**What needs to be done**:
Restate all of the following data exactly, keeping any images out of the copy.

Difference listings
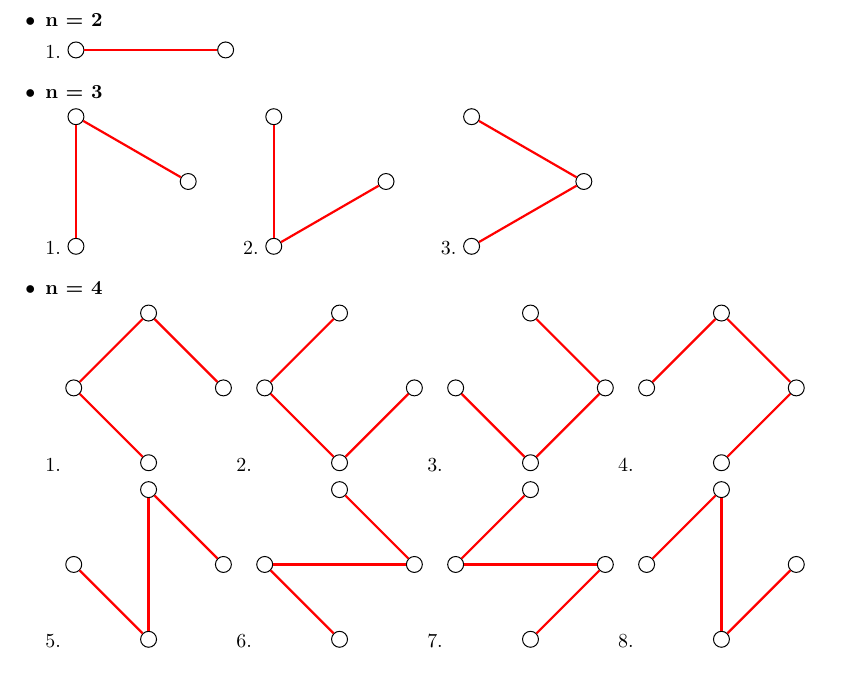
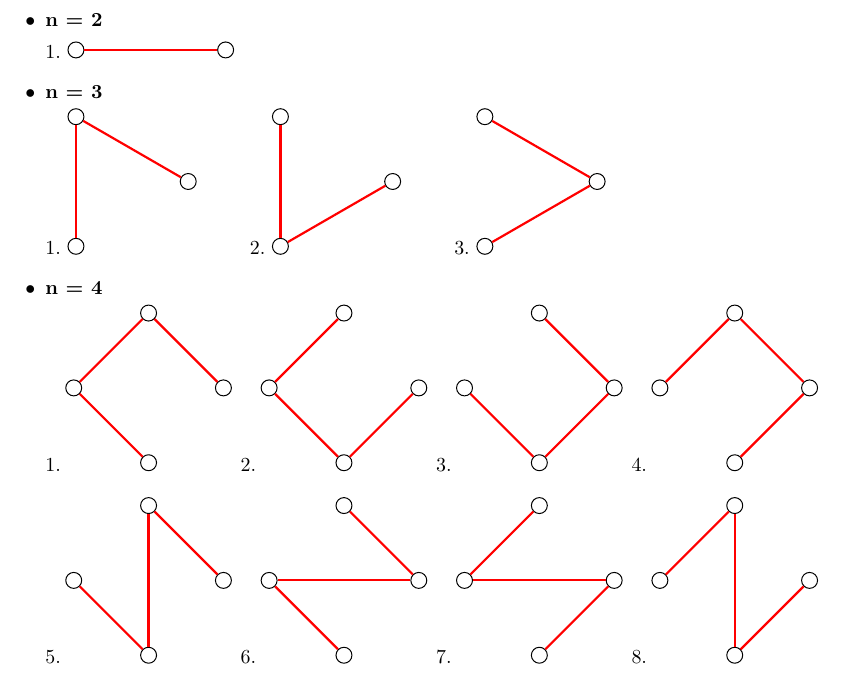
Before and after one commit to Shudouken/ECA, a LaTeX document (img/crossing_free_spanning_path_enumeration.tex): part of the page, cut so that both start at the same text. Compiled offline with pdfLaTeX.

Commit message:
efficient macro for graph generation

```diff
--- a/img/crossing_free_spanning_path_enumeration.tex
+++ b/img/crossing_free_spanning_path_enumeration.tex
@@ -3,6 +3,16 @@
 \usepackage{paralist}
 \pagestyle{empty}
 \usetikzlibrary{patterns}
+
+\newcommand{\graph}[2]{
+	\begin{tikzpicture}[scale=0.66]
+	\GraphInit[vstyle=Simple]
+	\SetUpEdge[lw = 1.1pt, color = red]
+	\tikzset{VertexStyle/.append style = {minimum size = 8pt, inner sep = 0pt, fill=white}}
+	\Vertices[unit=2]{circle}{#1}
+	\Edges(#2)
+	\end{tikzpicture}
+}
 
 \begin{document}
 
@@ -10,180 +20,30 @@
 \item {\bf n = 2}
 
 	\begin{inparaenum}
-\item
-\begin{tikzpicture}[scale=0.66]
-
-\GraphInit[vstyle=Simple]
-
-\SetUpEdge[lw = 1.1pt, color = red]
-\tikzset{VertexStyle/.append style = {minimum size = 8pt, inner sep = 0pt, fill=white}}
-
-\Vertices[unit=2]{circle}{1,2}
-
-\Edges(1,2)
-
-\end{tikzpicture}
+	\item \graph{1,2}{1,2}
 	\end{inparaenum}
 
 \item {\bf n = 3}
 
 	\begin{inparaenum}
-\item
-\begin{tikzpicture}[scale=0.66]
-
-\GraphInit[vstyle=Simple]
-
-\SetUpEdge[lw = 1.1pt, color = red]
-\tikzset{VertexStyle/.append style = {minimum size = 8pt, inner sep = 0pt, fill=white}}
-
-\Vertices[unit=2]{circle}{1,2,3}
-
-\Edges(1,2,3)
-
-\end{tikzpicture}
-\qquad\item
-\begin{tikzpicture}[scale=0.66]
-
-\GraphInit[vstyle=Simple]
-
-\SetUpEdge[lw = 1.1pt, color = red]
-\tikzset{VertexStyle/.append style = {minimum size = 8pt, inner sep = 0pt, fill=white}}
-
-\Vertices[unit=2]{circle}{1,2,3}
-
-\Edges(1,3,2)
-
-\end{tikzpicture}
-\qquad\item
-\begin{tikzpicture}[scale=0.66]
-
-\GraphInit[vstyle=Simple]
-
-\SetUpEdge[lw = 1.1pt, color = red]
-\tikzset{VertexStyle/.append style = {minimum size = 8pt, inner sep = 0pt, fill=white}}
-
-\Vertices[unit=2]{circle}{1,2,3}
-
-\Edges(2,1,3)
-
-\end{tikzpicture}
+	\item \graph{1,2,3}{1,2,3} \qquad
+	\item \graph{1,2,3}{1,3,2} \qquad
+	\item \graph{1,2,3}{2,1,3}
 	\end{inparaenum}
 
 \item {\bf n = 4}
 
 	\begin{inparaenum}
-\item
-\begin{tikzpicture}[scale=0.66]
-
-\GraphInit[vstyle=Simple]
-
-\SetUpEdge[lw = 1.1pt, color = red]
-\tikzset{VertexStyle/.append style = {minimum size = 8pt, inner sep = 0pt, fill=white}}
-
-\Vertices[unit=2]{circle}{1,2,3,4}
-
-\Edges(1,2,3,4)
-
-\end{tikzpicture}
-\item
-\begin{tikzpicture}[scale=0.66]
-
-\GraphInit[vstyle=Simple]
-
-\SetUpEdge[lw = 1.1pt, color = red]
-\tikzset{VertexStyle/.append style = {minimum size = 8pt, inner sep = 0pt, fill=white}}
-
-\Vertices[unit=2]{circle}{1,2,3,4}
-
-\Edges(2,3,4,1)
-
-\end{tikzpicture}
-\item
-\begin{tikzpicture}[scale=0.66]
-
-\GraphInit[vstyle=Simple]
-
-\SetUpEdge[lw = 1.1pt, color = red]
-\tikzset{VertexStyle/.append style = {minimum size = 8pt, inner sep = 0pt, fill=white}}
-
-\Vertices[unit=2]{circle}{1,2,3,4}
-
-\Edges(3,4,1,2)
-
-\end{tikzpicture}
-\item
-\begin{tikzpicture}[scale=0.66]
-
-\GraphInit[vstyle=Simple]
-
-\SetUpEdge[lw = 1.1pt, color = red]
-\tikzset{VertexStyle/.append style = {minimum size = 8pt, inner sep = 0pt, fill=white}}
-
-\Vertices[unit=2]{circle}{1,2,3,4}
-
-\Edges(4,1,2,3)
-
-\end{tikzpicture}
-\end{inparaenum}
-
-\begin{inparaenum}
-\item[5.]
-\begin{tikzpicture}[scale=0.66]
-
-\GraphInit[vstyle=Simple]
-
-\SetUpEdge[lw = 1.1pt, color = red]
-\tikzset{VertexStyle/.append style = {minimum size = 8pt, inner sep = 0pt, fill=white}}
-
-\Vertices[unit=2]{circle}{1,2,3,4}
-
-\Edges(1,2,4,3)
-
-\end{tikzpicture}
-\item[6.]
-\begin{tikzpicture}[scale=0.66]
-
-\GraphInit[vstyle=Simple]
-
-\SetUpEdge[lw = 1.1pt, color = red]
-\tikzset{VertexStyle/.append style = {minimum size = 8pt, inner sep = 0pt, fill=white}}
-
-\Vertices[unit=2]{circle}{1,2,3,4}
-
-\Edges(2,1,3,4)
-
-\end{tikzpicture}
-\item[7.]
-\begin{tikzpicture}[scale=0.66]
-
-\GraphInit[vstyle=Simple]
-
-\SetUpEdge[lw = 1.1pt, color = red]
-\tikzset{VertexStyle/.append style = {minimum size = 8pt, inner sep = 0pt, fill=white}}
-
-\Vertices[unit=2]{circle}{1,2,3,4}
-
-\Edges(2,3,1,4)
-
-\end{tikzpicture}
-\item[8.]
-\begin{tikzpicture}[scale=0.66]
-
-\GraphInit[vstyle=Simple]
-
-\SetUpEdge[lw = 1.1pt, color = red]
-\tikzset{VertexStyle/.append style = {minimum size = 8pt, inner sep = 0pt, fill=white}}
-
-\Vertices[unit=2]{circle}{1,2,3,4}
-
-\Edges(3,2,4,1)
-
-\end{tikzpicture}
-
+	\item \graph{1,2,3,4}{1,2,3,4}
+	\item \graph{1,2,3,4}{2,3,4,1}
+	\item \graph{1,2,3,4}{3,4,1,2}
+	\item \graph{1,2,3,4}{4,1,2,3} \\
+	\item \graph{1,2,3,4}{1,2,4,3}
+	\item \graph{1,2,3,4}{2,1,3,4}
+	\item \graph{1,2,3,4}{2,3,1,4}
+	\item \graph{1,2,3,4}{3,2,4,1}
 	\end{inparaenum}
 
 \end{itemize}
 
-
-
 \end{document}
```
Also changed, not shown: img/crossing_free_spanning_path.tex (+12 -13 lines), img/crossing_free_spanning_path_n_5.tex (+16 -52 lines), eca.pdf, img/crossing_free_spanning_path.pdf, img/crossing_free_spanning_path_enumeration.pdf, img/crossing_free_spanning_path_n_5.pdf. Lines whose indentation alone changed are shown as unchanged.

**Exercise answer**:
Before and after one commit to Shudouken/ECA, a LaTeX document (img/crossing_free_spanning_path_enumeration.tex): part of the page, cut so that both start at the same text. Compiled offline with pdfLaTeX.

Commit message:
efficient macro for graph generation

```diff
--- a/img/crossing_free_spanning_path_enumeration.tex
+++ b/img/crossing_free_spanning_path_enumeration.tex
@@ -3,6 +3,16 @@
 \usepackage{paralist}
 \pagestyle{empty}
 \usetikzlibrary{patterns}
+
+\newcommand{\graph}[2]{
+	\begin{tikzpicture}[scale=0.66]
+	\GraphInit[vstyle=Simple]
+	\SetUpEdge[lw = 1.1pt, color = red]
+	\tikzset{VertexStyle/.append style = {minimum size = 8pt, inner sep = 0pt, fill=white}}
+	\Vertices[unit=2]{circle}{#1}
+	\Edges(#2)
+	\end{tikzpicture}
+}
 
 \begin{document}
 
@@ -10,180 +20,30 @@
 \item {\bf n = 2}
 
 	\begin{inparaenum}
-\item
-\begin{tikzpicture}[scale=0.66]
-
-\GraphInit[vstyle=Simple]
-
-\SetUpEdge[lw = 1.1pt, color = red]
-\tikzset{VertexStyle/.append style = {minimum size = 8pt, inner sep = 0pt, fill=white}}
-
-\Vertices[unit=2]{circle}{1,2}
-
-\Edges(1,2)
-
-\end{tikzpicture}
+	\item \graph{1,2}{1,2}
 	\end{inparaenum}
 
 \item {\bf n = 3}
 
 	\begin{inparaenum}
-\item
-\begin{tikzpicture}[scale=0.66]
-
-\GraphInit[vstyle=Simple]
-
-\SetUpEdge[lw = 1.1pt, color = red]
-\tikzset{VertexStyle/.append style = {minimum size = 8pt, inner sep = 0pt, fill=white}}
-
-\Vertices[unit=2]{circle}{1,2,3}
-
-\Edges(1,2,3)
-
-\end{tikzpicture}
-\qquad\item
-\begin{tikzpicture}[scale=0.66]
-
-\GraphInit[vstyle=Simple]
-
-\SetUpEdge[lw = 1.1pt, color = red]
-\tikzset{VertexStyle/.append style = {minimum size = 8pt, inner sep = 0pt, fill=white}}
-
-\Vertices[unit=2]{circle}{1,2,3}
-
-\Edges(1,3,2)
-
-\end{tikzpicture}
-\qquad\item
-\begin{tikzpicture}[scale=0.66]
-
-\GraphInit[vstyle=Simple]
-
-\SetUpEdge[lw = 1.1pt, color = red]
-\tikzset{VertexStyle/.append style = {minimum size = 8pt, inner sep = 0pt, fill=white}}
-
-\Vertices[unit=2]{circle}{1,2,3}
-
-\Edges(2,1,3)
-
-\end{tikzpicture}
+	\item \graph{1,2,3}{1,2,3} \qquad
+	\item \graph{1,2,3}{1,3,2} \qquad
+	\item \graph{1,2,3}{2,1,3}
 	\end{inparaenum}
 
 \item {\bf n = 4}
 
 	\begin{inparaenum}
-\item
-\begin{tikzpicture}[scale=0.66]
-
-\GraphInit[vstyle=Simple]
-
-\SetUpEdge[lw = 1.1pt, color = red]
-\tikzset{VertexStyle/.append style = {minimum size = 8pt, inner sep = 0pt, fill=white}}
-
-\Vertices[unit=2]{circle}{1,2,3,4}
-
-\Edges(1,2,3,4)
-
-\end{tikzpicture}
-\item
-\begin{tikzpicture}[scale=0.66]
-
-\GraphInit[vstyle=Simple]
-
-\SetUpEdge[lw = 1.1pt, color = red]
-\tikzset{VertexStyle/.append style = {minimum size = 8pt, inner sep = 0pt, fill=white}}
-
-\Vertices[unit=2]{circle}{1,2,3,4}
-
-\Edges(2,3,4,1)
-
-\end{tikzpicture}
-\item
-\begin{tikzpicture}[scale=0.66]
-
-\GraphInit[vstyle=Simple]
-
-\SetUpEdge[lw = 1.1pt, color = red]
-\tikzset{VertexStyle/.append style = {minimum size = 8pt, inner sep = 0pt, fill=white}}
-
-\Vertices[unit=2]{circle}{1,2,3,4}
-
-\Edges(3,4,1,2)
-
-\end{tikzpicture}
-\item
-\begin{tikzpicture}[scale=0.66]
-
-\GraphInit[vstyle=Simple]
-
-\SetUpEdge[lw = 1.1pt, color = red]
-\tikzset{VertexStyle/.append style = {minimum size = 8pt, inner sep = 0pt, fill=white}}
-
-\Vertices[unit=2]{circle}{1,2,3,4}
-
-\Edges(4,1,2,3)
-
-\end{tikzpicture}
-\end{inparaenum}
-
-\begin{inparaenum}
-\item[5.]
-\begin{tikzpicture}[scale=0.66]
-
-\GraphInit[vstyle=Simple]
-
-\SetUpEdge[lw = 1.1pt, color = red]
-\tikzset{VertexStyle/.append style = {minimum size = 8pt, inner sep = 0pt, fill=white}}
-
-\Vertices[unit=2]{circle}{1,2,3,4}
-
-\Edges(1,2,4,3)
-
-\end{tikzpicture}
-\item[6.]
-\begin{tikzpicture}[scale=0.66]
-
-\GraphInit[vstyle=Simple]
-
-\SetUpEdge[lw = 1.1pt, color = red]
-\tikzset{VertexStyle/.append style = {minimum size = 8pt, inner sep = 0pt, fill=white}}
-
-\Vertices[unit=2]{circle}{1,2,3,4}
-
-\Edges(2,1,3,4)
-
-\end{tikzpicture}
-\item[7.]
-\begin{tikzpicture}[scale=0.66]
-
-\GraphInit[vstyle=Simple]
-
-\SetUpEdge[lw = 1.1pt, color = red]
-\tikzset{VertexStyle/.append style = {minimum size = 8pt, inner sep = 0pt, fill=white}}
-
-\Vertices[unit=2]{circle}{1,2,3,4}
-
-\Edges(2,3,1,4)
-
-\end{tikzpicture}
-\item[8.]
-\begin{tikzpicture}[scale=0.66]
-
-\GraphInit[vstyle=Simple]
-
-\SetUpEdge[lw = 1.1pt, color = red]
-\tikzset{VertexStyle/.append style = {minimum size = 8pt, inner sep = 0pt, fill=white}}
-
-\Vertices[unit=2]{circle}{1,2,3,4}
-
-\Edges(3,2,4,1)
-
-\end{tikzpicture}
-
+	\item \graph{1,2,3,4}{1,2,3,4}
+	\item \graph{1,2,3,4}{2,3,4,1}
+	\item \graph{1,2,3,4}{3,4,1,2}
+	\item \graph{1,2,3,4}{4,1,2,3} \\
+	\item \graph{1,2,3,4}{1,2,4,3}
+	\item \graph{1,2,3,4}{2,1,3,4}
+	\item \graph{1,2,3,4}{2,3,1,4}
+	\item \graph{1,2,3,4}{3,2,4,1}
 	\end{inparaenum}
 
 \end{itemize}
 
-
-
 \end{document}
```
Also changed, not shown: img/crossing_free_spanning_path.tex (+12 -13 lines), img/crossing_free_spanning_path_n_5.tex (+16 -52 lines), eca.pdf, img/crossing_free_spanning_path.pdf, img/crossing_free_spanning_path_enumeration.pdf, img/crossing_free_spanning_path_n_5.pdf. Lines whose indentation alone changed are shown as unchanged.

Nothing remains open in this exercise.